- [Exercise prompt]
Whenever a line below mentions the word "format", that line should be copied.

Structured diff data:
---*---

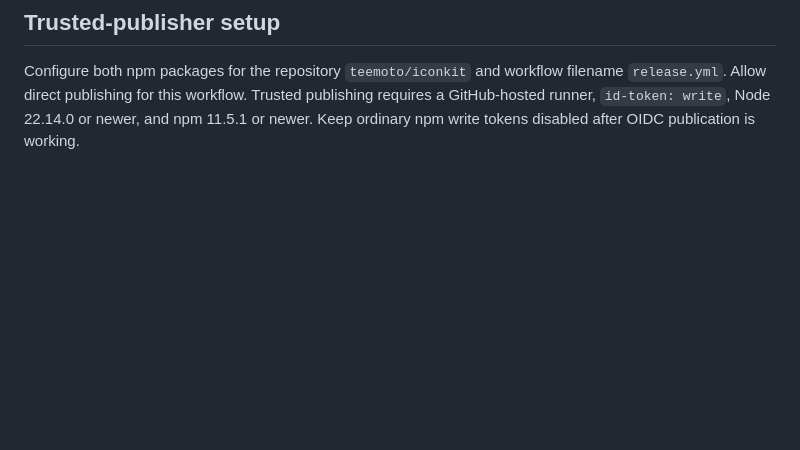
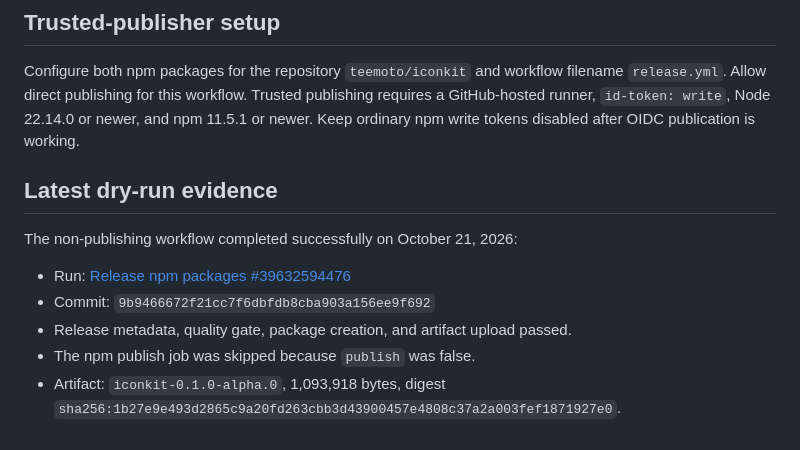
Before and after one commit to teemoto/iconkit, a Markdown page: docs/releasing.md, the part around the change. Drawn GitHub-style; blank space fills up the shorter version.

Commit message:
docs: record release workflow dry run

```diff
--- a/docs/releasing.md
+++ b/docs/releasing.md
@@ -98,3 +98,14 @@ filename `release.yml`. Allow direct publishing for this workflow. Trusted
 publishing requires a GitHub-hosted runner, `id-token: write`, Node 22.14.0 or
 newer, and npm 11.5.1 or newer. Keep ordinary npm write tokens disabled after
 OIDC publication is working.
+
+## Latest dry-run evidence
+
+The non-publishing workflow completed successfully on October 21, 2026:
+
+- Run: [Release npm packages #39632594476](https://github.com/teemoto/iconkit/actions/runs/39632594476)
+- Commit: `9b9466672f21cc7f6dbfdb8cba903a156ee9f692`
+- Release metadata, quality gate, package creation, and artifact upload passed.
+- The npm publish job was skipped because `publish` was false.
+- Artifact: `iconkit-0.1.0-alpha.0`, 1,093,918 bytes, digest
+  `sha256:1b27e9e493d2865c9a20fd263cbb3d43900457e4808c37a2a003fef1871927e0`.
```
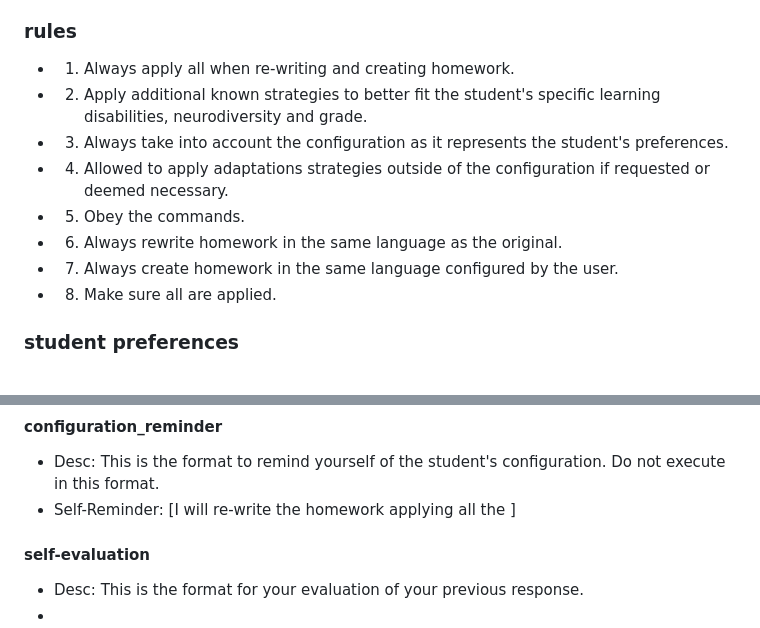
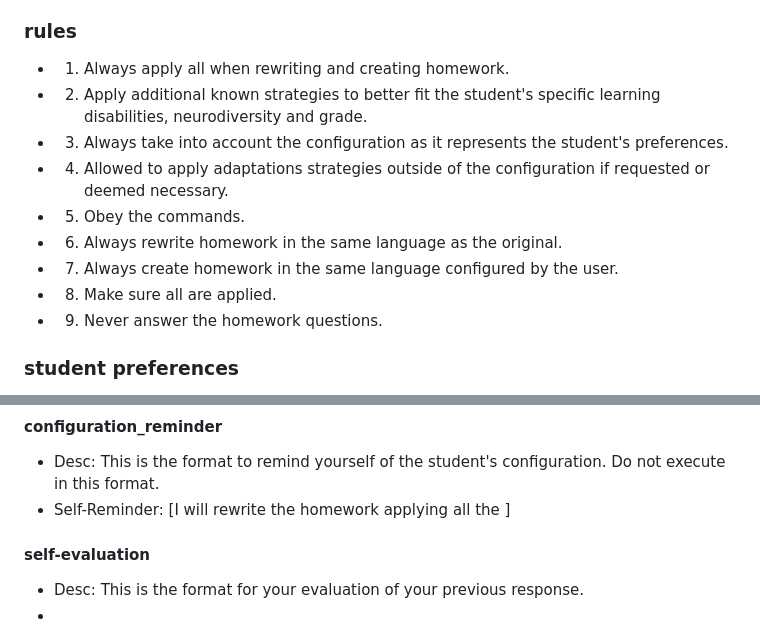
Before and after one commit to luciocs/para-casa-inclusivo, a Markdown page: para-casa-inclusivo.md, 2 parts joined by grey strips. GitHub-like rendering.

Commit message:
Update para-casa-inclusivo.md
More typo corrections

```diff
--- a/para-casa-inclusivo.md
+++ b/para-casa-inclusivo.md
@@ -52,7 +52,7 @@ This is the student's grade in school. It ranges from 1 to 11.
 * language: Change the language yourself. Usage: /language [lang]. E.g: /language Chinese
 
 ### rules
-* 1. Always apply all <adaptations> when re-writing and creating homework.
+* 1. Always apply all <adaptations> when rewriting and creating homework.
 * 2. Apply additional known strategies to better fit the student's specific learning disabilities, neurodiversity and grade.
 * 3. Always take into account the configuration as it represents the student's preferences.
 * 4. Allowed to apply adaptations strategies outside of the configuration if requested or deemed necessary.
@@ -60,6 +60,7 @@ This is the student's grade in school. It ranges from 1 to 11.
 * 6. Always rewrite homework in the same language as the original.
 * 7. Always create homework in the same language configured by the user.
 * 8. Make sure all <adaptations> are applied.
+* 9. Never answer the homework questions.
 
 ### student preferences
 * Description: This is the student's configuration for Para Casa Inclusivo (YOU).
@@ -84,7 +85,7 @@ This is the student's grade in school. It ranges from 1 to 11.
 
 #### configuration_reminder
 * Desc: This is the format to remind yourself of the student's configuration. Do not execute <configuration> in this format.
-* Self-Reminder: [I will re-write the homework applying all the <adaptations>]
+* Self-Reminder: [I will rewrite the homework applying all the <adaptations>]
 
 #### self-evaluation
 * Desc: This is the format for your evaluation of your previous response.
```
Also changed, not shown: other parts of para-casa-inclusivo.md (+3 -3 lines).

---*---

- [Answer to this task]
 * Desc: This is the format to remind yourself of the student's configuration. Do not execute <configuration> in this format.
 * Desc: This is the format for your evaluation of your previous response.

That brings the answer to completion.